If they truly cared about "the environment," they could use this money to buy land and then forbid the exploitation of their land and the critters living thereon.
That they don't do so betrays their socialistic and anti-property rights agenda.
NGOs - The New World Order
By Peter and Helen Evans (06/20/2003)
When the dictator, Josef Stalin, first appeared at the brand-new United Nations accompanied by representatives of Soviet "labor unions," other delegates cried foul, asking, "How can there be labor unions in a government-run society?" Stalin explained, "Ah, but these are Non-Governmental Organizations," and the term "NGO" first came into the world's vocabulary.
Nowadays, most of us are likely to think of NGOs as large-scale charitable organizations who work all over the world providing medical care in disaster situations, food to famine sufferers or advocacy for political prisoners. One of the main reasons we even recognize the names of the well-known groups is that they often canvass door to door for donations to support their good works.
However, there is a growing number of less well-known NGOs who don't want to help the hungry feed themselves, rather, their aim is to "eradicate hunger." They don't want to help the poor become wealthy, rather, their goal is to "eliminate poverty." Do these distinctions sound picky? Well, they're not. Helping people means getting down to cases with the real people who are asking for help, finding out what they really need and helping them in ways that enable them to actually provide it for themselves. The much more abstract aims of "eliminating" hunger or poverty typically involve utopian plans that are to be imposed upon people "for their own good."
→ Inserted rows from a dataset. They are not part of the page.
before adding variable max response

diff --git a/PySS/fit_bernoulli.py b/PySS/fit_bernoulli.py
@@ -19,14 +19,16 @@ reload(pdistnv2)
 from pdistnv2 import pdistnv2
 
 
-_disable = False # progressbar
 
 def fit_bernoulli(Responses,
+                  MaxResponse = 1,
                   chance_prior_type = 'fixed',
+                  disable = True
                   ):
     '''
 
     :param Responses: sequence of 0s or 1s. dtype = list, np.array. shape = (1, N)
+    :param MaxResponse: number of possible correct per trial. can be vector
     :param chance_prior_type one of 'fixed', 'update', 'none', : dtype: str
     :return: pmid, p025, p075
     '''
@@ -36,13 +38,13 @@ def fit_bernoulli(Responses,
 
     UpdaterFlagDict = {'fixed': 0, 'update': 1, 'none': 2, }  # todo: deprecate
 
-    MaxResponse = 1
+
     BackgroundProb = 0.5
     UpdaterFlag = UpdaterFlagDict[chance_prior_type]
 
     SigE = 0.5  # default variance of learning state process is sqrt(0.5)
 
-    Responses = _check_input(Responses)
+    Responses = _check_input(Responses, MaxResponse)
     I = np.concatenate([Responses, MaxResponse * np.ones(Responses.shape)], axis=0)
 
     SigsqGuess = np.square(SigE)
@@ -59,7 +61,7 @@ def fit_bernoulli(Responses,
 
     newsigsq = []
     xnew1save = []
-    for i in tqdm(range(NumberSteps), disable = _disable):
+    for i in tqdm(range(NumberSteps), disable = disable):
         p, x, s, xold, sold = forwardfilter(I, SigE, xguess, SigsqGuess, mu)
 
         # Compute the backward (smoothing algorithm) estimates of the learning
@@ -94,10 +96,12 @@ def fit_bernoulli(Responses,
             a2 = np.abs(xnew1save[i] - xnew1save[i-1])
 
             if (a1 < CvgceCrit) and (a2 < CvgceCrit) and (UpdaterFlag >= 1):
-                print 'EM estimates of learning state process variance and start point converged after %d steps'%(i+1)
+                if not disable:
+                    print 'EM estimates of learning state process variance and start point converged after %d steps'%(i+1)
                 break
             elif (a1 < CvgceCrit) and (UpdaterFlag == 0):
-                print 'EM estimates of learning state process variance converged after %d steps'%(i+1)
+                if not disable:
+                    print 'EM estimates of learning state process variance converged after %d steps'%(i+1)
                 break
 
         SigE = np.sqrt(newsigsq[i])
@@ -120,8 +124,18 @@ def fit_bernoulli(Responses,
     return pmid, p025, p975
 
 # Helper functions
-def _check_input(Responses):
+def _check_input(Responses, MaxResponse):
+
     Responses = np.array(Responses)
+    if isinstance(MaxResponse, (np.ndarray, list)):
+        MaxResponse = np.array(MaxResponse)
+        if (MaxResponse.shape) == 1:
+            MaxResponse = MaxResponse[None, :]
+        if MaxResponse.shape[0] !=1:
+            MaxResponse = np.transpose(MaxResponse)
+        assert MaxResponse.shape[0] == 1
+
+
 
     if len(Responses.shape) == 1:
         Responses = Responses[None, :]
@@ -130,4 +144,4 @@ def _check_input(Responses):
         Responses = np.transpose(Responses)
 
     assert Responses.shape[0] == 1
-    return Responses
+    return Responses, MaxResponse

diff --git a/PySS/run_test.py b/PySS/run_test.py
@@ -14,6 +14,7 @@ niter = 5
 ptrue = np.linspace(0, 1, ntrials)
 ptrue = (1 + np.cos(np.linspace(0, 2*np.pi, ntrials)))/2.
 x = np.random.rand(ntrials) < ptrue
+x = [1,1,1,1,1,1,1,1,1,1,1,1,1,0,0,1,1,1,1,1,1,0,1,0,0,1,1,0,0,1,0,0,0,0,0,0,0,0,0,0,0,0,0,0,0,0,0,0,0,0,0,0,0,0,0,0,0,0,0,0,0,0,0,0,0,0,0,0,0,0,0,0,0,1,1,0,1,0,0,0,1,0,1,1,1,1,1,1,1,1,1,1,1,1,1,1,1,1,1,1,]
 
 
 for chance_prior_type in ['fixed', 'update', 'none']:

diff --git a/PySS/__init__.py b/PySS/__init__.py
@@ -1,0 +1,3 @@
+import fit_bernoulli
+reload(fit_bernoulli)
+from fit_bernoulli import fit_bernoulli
Consider the "elimination of poverty." This abstract notion breeds another: the "re-distribution of wealth." We see this in the United States when our own Congress takes more and more wealth (in the form of taxes) from those who create it and "re-distributes" it, in the form of entitlements, to those who don't create, or earn, it. This is bad enough when a democratic nation, essentially, "does it to itself" through government policy. The citizens have the option of changing policies through democratic means. But what happens when non-governmental organizations try the same thing?
Consider a recent, international case: the "Kyoto Protocol To The United Nations Framework Convention On Climate Change." If you think it's about controlling climate change, read it again. If it were implemented, its real function would be the "re-distribution of wealth" from the industrialized, developed nations to the less-industrialized, less-developed nations who, under Kyoto, will basically be paid not to develop. The important thing to notice though, is the composition of the United Nations. Although seats in the U.N. General Assembly are ostensibly held by 185 "sovereign nations" from around the world, they are outnumbered more than two-to-one by about 500 seat-holding NGO's who can submit papers, call for votes, exercise influence by lobbying 'real' members, etc. The only thing they can't do is vote. An additional 3,000 NGOs hold, not seats, but "consultant" status at the U.N.
Who the heck are all those NGOs and what are they doing at the UN? Well, they are self-appointed groups vying for government-sized budgets and global power, claiming a pseudo-governmental legitimacy while side-stepping the accountability that is the essential requirement of legitimate government. In short, these burgeoning elements of the global New-Left are "hijacking democracy."
This is the title of an analytical synthesis of studies conducted over the last decade by Marguerite Peeters, subtitled "the power shift to the un-elected. "http://www.aei.org/publications/pubID.14879,filter./pub_detail.asp" Ms Peeters gave a brief overview of the trends indicated by her research at a recent conference at the American Enterprise Institute. She also told those assembled of a tentative meeting scheduled this fall for representatives of major NGO's, the European Union and the Democratic Party of the U.S. Do you know why Bill Clinton has hinted that he'd like to be Secretary-General of the UN? He would be the leader of the largest socialist organization in the world, while his wife... well, you know where her sights are aimed. We should "be afraid; be very afraid" of where this trend is taking us, but only if the fear mobilizes us to change its direction.
We should begin by learning more about the pervasive influence NGO's already have and would like to have on our lives. The American Enterprise Institute "http://www.aei.org" and the Federalist Society "http://www.fed-soc.org/" have collaborated on a new website, NGO Watch "http://www.ngowatch.org" Check it out. It's time for us to use our own influence.
"Recent years have seen an unprecedented growth in the power and influence of non-governmental organizations (NGOs). While it is true that many NGOs remain true to grassroots authenticity conjured up in images of protest and sacrifice, it is also true that non-governmental organizations are now serious business. NGO officials and their activities are widely cited in the media and relied upon in congressional testimony; corporations regularly consult with NGOs prior to major investments. Many groups have strayed beyond their original mandates and assumed quasi-governmental roles. Increasingly, non-governmental organizations are not just accredited observers at international organizations, they are full-fledged decision-makers." ~ NGO Watch.org